If you're familiar with All About Jazz, you know that we've dedicated over two decades to supporting jazz as an art form, and more importantly, the creative musicians who make it. Our enduring commitment has made All About Jazz one of the most culturally important websites of its kind in the world reaching hundreds of thousands of readers every month. However, to expand our offerings and develop new means to foster jazz discovery we need your help.
You can become a sustaining member for a modest $20 and in return, we'll immediately hide those pesky Google ads PLUS deliver exclusive content and provide access to future articles for a full year! This combination will not only improve your AAJ experience, it will allow us to continue to rigorously build on the great work we first started in 1995. Read on to view our project ideas...
This all-star date incorporates the aggressive electric sound of guitarist Joe Beck with the fusion bona fides of bassist Mark Egan and drummer Danny Gottlieb. These guys have been friends for some time and it shows in the excitement of the playing. Beck and his comrades mix it up rhythmically, sonically, electrically, and repertoire-wise. The group has no trouble taking on old ballads such as "I Love You" and "Just Friends" (check out Gottlieb’s brushes on the former and Egan’s full-throated approach on the latter.)
The trio pretty well keeps it between the ditches through-out the album until Beck’s & "Zanzibar" and "Get Ready" when the boys begin to stretch out and have fun. Egan gives a seamless solo on "Zanzibar." "Softly, As In a Morning Sunrise" is taken at a light-speed clip with out a lost note. There Will Never be Another You" is also taken at a fast clip and enjoys a fast Danny Gottlieb solo. & quot;Blues for Joe Farrell" becomes a bit psychedelic, showing off Beck’s rocking chops. Listening to this recording, it is hard for one to understand what Miles Davis was complaining about after the release of his expansive record Circle in the Round.

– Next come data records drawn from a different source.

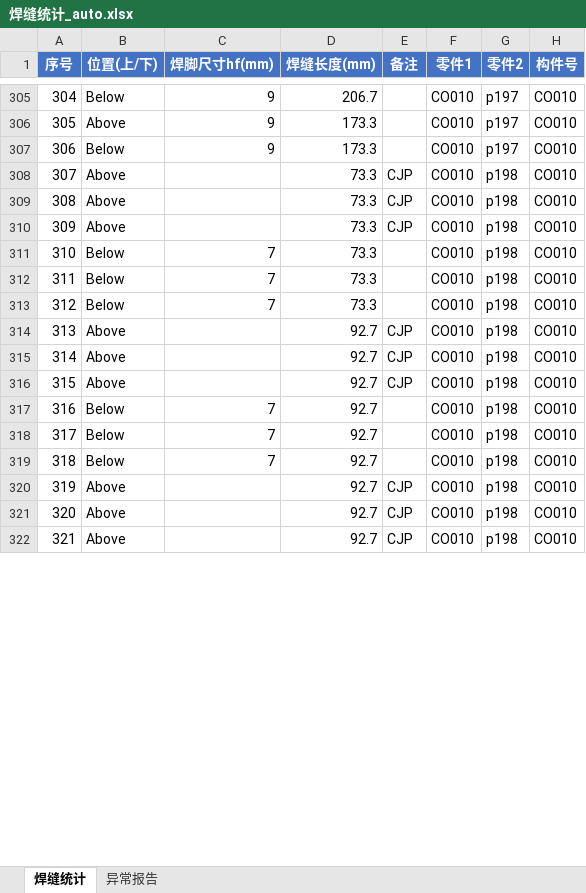
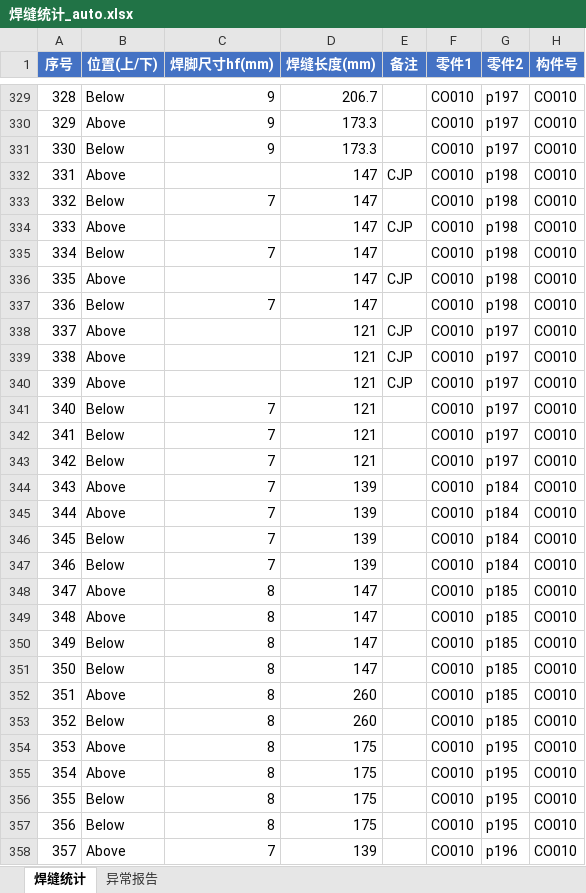
Before and after one commit to superweb12138/dxf-weld-extractor, an Excel workbook: 焊缝统计_auto.xlsx, sheet 焊缝统计, drawn as a sheet; only a part is shown, gaps mark what is left out; values as stored, in another font and other column widths than the file's, no borders; removed rows and columns are numbered as before the commit, all else as after; the diff covers the shown part only; the diff names each change by its address in the sheet, - before the commit and + after, or states it on an @@ line.

```diff
--- a/焊缝统计_auto.xlsx (sheet 焊缝统计)
+++ b/焊缝统计_auto.xlsx (sheet 焊缝统计)
@@ column A (序号) renumbered between rows 140 and 407 @@
-D332 (焊缝长度(mm)): 73.3
+D332 (焊缝长度(mm)): 147
-row 309: 308 | Above |  | 73.3 | CJP | CO010 | p198 | CO010
-row 310: 309 | Above |  | 73.3 | CJP | CO010 | p198 | CO010
-D333 (焊缝长度(mm)): 73.3
+D333 (焊缝长度(mm)): 147
+row 334: 333 | Above |  | 147 | CJP | CO010 | p198 | CO010
-D335 (焊缝长度(mm)): 73.3
+D335 (焊缝长度(mm)): 147
+row 336: 335 | Above |  | 147 | CJP | CO010 | p198 | CO010
-D337 (焊缝长度(mm)): 73.3
+D337 (焊缝长度(mm)): 147
-D338:D343 (焊缝长度(mm)): 92.7
+D338:D343 (焊缝长度(mm)): 121
-G338:G343 (零件2): p198
+G338:G343 (零件2): p197
-C344:C345 (焊脚尺寸hf(mm)): (empty)
+C344:C345 (焊脚尺寸hf(mm)): 7
-D344:D345 (焊缝长度(mm)): 92.7
+D344:D345 (焊缝长度(mm)): 139
-E344:E345 (备注): CJP
+E344:E345 (备注): (empty)
-G344:G345 (零件2): p198
+G344:G345 (零件2): p184
+row 346: 345 | Below | 7 | 139 |  | CO010 | p184 | CO010
+row 347: 346 | Below | 7 | 139 |  | CO010 | p184 | CO010
-C348 (焊脚尺寸hf(mm)): (empty)
+C348 (焊脚尺寸hf(mm)): 8
-D348 (焊缝长度(mm)): 92.7
+D348 (焊缝长度(mm)): 147
-E348 (备注): CJP
+E348 (备注): (empty)
-G348 (零件2): p198
+G348 (零件2): p185
+row 349: 348 | Above | 8 | 147 |  | CO010 | p185 | CO010
+row 350: 349 | Below | 8 | 147 |  | CO010 | p185 | CO010
+row 351: 350 | Below | 8 | 147 |  | CO010 | p185 | CO010
+row 352: 351 | Above | 8 | 260 |  | CO010 | p185 | CO010
+row 353: 352 | Below | 8 | 260 |  | CO010 | p185 | CO010
+row 354: 353 | Above | 8 | 175 |  | CO010 | p195 | CO010
+row 355: 354 | Above | 8 | 175 |  | CO010 | p195 | CO010
+row 356: 355 | Below | 8 | 175 |  | CO010 | p195 | CO010
+row 357: 356 | Below | 8 | 175 |  | CO010 | p195 | CO010
+row 358: 357 | Above | 7 | 139 |  | CO010 | p196 | CO010
```
Also changed, not shown: 106 added rows, 8 removed rows, 8 moved rows and 102 edited cells elsewhere in this sheet, 10 other files.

As a songwriter and vocalist, I love jazz for the experience of being in the center of intense creativity. It is the most potent form of music for keeping the artist and the audience in the 'now. Being in the moment is essential for humans, and we need help in learning how to do that. As a songwriter, I need the depth of musicality that jazz voicings can give my stories. My songs seem light and whimsical, but the message is not.

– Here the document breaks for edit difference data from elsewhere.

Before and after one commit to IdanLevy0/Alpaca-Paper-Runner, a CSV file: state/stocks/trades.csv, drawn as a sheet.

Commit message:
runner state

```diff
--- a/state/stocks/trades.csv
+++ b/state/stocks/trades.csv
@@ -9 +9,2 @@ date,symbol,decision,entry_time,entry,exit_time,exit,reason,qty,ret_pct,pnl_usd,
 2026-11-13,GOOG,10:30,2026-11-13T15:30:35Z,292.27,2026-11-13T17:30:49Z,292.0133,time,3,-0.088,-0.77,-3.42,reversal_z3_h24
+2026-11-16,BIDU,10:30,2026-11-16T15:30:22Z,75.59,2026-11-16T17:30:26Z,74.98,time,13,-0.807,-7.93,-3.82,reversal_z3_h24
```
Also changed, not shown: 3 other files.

I met my main collaborator, Mark Fitzgibbon, at one of his gigs. I needed to do my first original album, and his playing was masterful, robust, and beautiful. At the time, I didn't realize how suited we were as a team. We're onto our 4rth album together.

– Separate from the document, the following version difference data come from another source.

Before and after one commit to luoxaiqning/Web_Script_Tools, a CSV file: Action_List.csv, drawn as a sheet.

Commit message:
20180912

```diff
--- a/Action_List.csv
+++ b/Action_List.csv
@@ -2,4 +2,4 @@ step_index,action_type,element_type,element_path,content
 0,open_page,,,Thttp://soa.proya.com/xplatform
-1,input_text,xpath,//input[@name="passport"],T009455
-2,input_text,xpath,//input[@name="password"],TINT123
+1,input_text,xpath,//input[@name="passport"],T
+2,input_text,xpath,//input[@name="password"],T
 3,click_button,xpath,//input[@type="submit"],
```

My advice to new listeners is to listen to a really clear and simple version of a song so you can then hear what the musicians are doing and enjoy their creativity and musicality. Also, you have to see jazz live to appreciate it fully. You'll never feel it the same way listening to a CD or online. You need the vibration to go through your body to really get it!
We sent a confirmation message to . Look for it, then click the link to activate your account. If you don’t see the email in your inbox, check your spam, bulk or promotions folder.
Thanks for joining the All About Jazz community!